Three hands rest on their respective owner’s laps: a soft 20-something hand, a pudgy toddler hand, and a fat-free, veins-and-knuckles-protruding, 50-something hand. Left to right it’s me, my son, and my mother sitting in the back seat of my parents’ car after a trip to The Farm: the farm where she grew up and that she now, well, farms in partnership with the neighbouring farm-er.
My mother moves her hand over to rest beside my son’s: as neat an illustration of the aging process as you could ask for, if you felt the need to ask. But Mom isn’t looking weighed-down by completely obvious intimations of mortality. She’s looking . . . happy.

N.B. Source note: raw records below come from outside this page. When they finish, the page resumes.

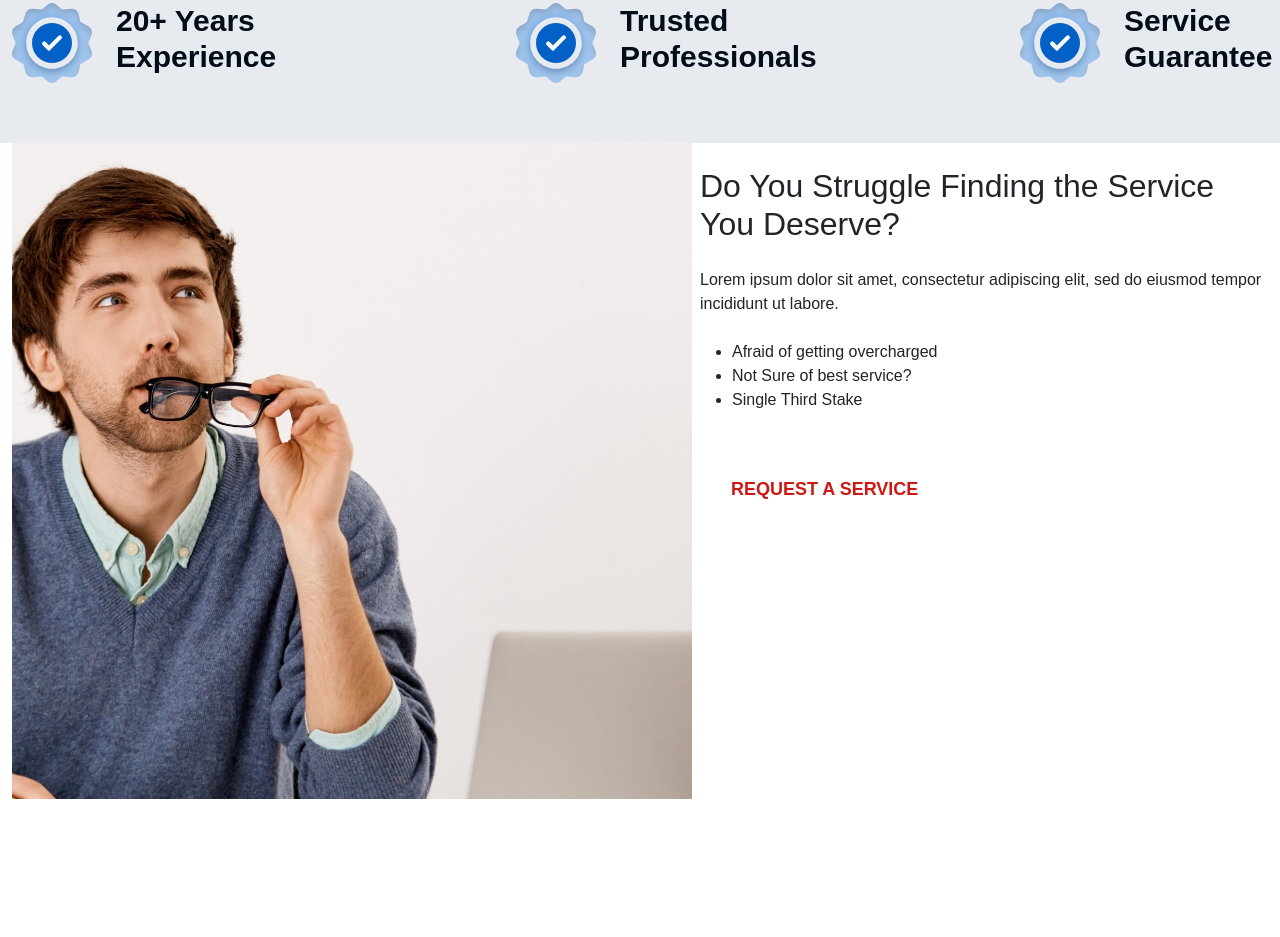
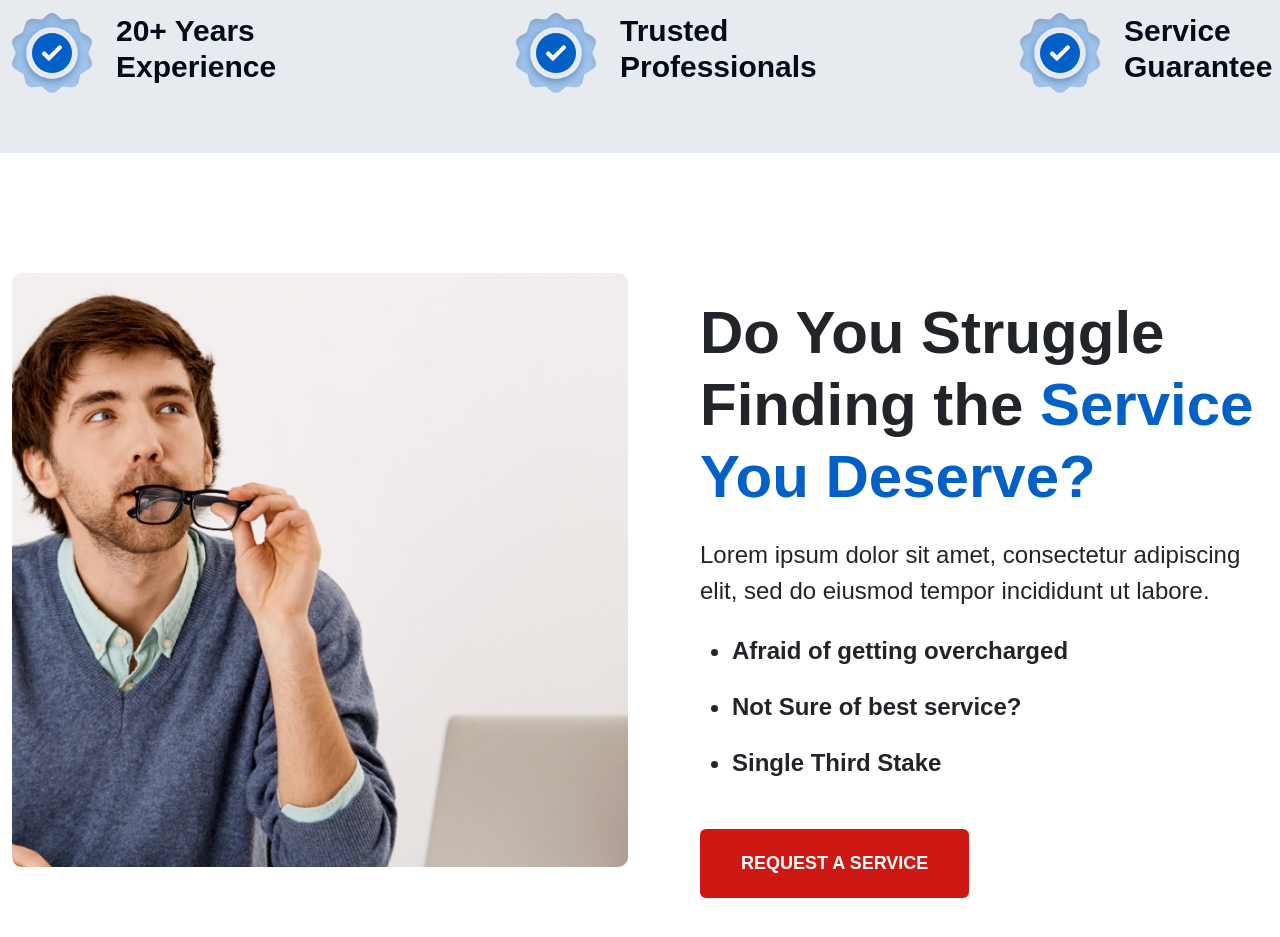
Before and after one commit to ankit-chauhan-codes/hvac-company, a plain HTML site: page index.html in a window 1280 px wide. Shown: the part 977-1914 px from the top of the page. Before the commit the page ends 1776 px from the top, so only its background shows below. Drawn offline with nearby package versions, Linux system fonts and the light colour scheme; a web font is replaced by a local one.

Commit message:
styled buttons and finding section

```diff
--- a/css/style.css
+++ b/css/style.css
@@ -17,7 +17,7 @@ html, body{
     font-weight: 600;
     font-style: normal;
     font-size: 18px;
-    padding: 15px 30px ;
+    padding: 12px 30px;
     border-radius: 6px;
     text-decoration: none;
     text-transform: uppercase;
@@ -29,8 +29,15 @@ html, body{
 }
 
 .secondary-btn{
+    background-color: #cd1813;
+    color: #ffffff;
+    padding: 20px 40px;
+}
+
+.third-btn{
     background-color: #ffffff;
     color: #cd1813;
+    padding: 20px 40px;
 }
 
 
@@ -67,7 +74,7 @@ html, body{
     font-family: acumin-pro, sans-serif;
     font-weight: 600;
     font-style: normal;
-    color: #e7ebef;
+    color: #ffffff;
     font-size: 18px;
     text-transform: uppercase;
     margin-left: 10px;
@@ -136,3 +143,47 @@ html, body{
     display: flex;
 }
 /* Qualities */
+
+
+
+/* Finding */
+#finding{
+    padding-top: 120px;
+    padding-bottom: 120px;
+}
+
+#finding .finding-img img{
+    width: 100%;
+    border-radius: 10px;
+}
+
+#finding h2{
+    font-family: acumin-pro, sans-serif;
+    font-weight: 700;
+    font-style: normal;
+    font-size: 60px;
+}
+
+#finding h2 span{
+    font-family: acumin-pro, sans-serif;
+    font-weight: 700;
+    font-style: normal;
+    font-size: 60px;
+    color: #0260c7;
+}
+
+#finding p{
+    font-family: acumin-pro, sans-serif;
+    font-weight: 500;
+    font-style: normal;
+    font-size: 24px;
+}
+
+#finding li{
+    font-family: acumin-pro, sans-serif;
+    font-weight: 700;
+    font-style: normal;
+    font-size: 24px;
+    margin-bottom: 20px;
+}
+/* Finding */
```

I have a memory of seeing three hands just like this.
She pauses for effect.
But my hand was the toddler’s hand.
She smiles, enjoying that memory of herself with her mother and grandmother.
As I look down now at my own fat-free, veins-and-knuckles-protruding, 70-something hands, I don’t feel weighed down by the completely obvious intimations of mortality, either. Instead, I feel . . . happy. Happy for that memory that connects me to a line of hands, of mothers and grandmothers and all the greats before them. Happy for the connection to the hands of sons and grandchildren and the greats still to come. And yes, happy for the visual reminders of both.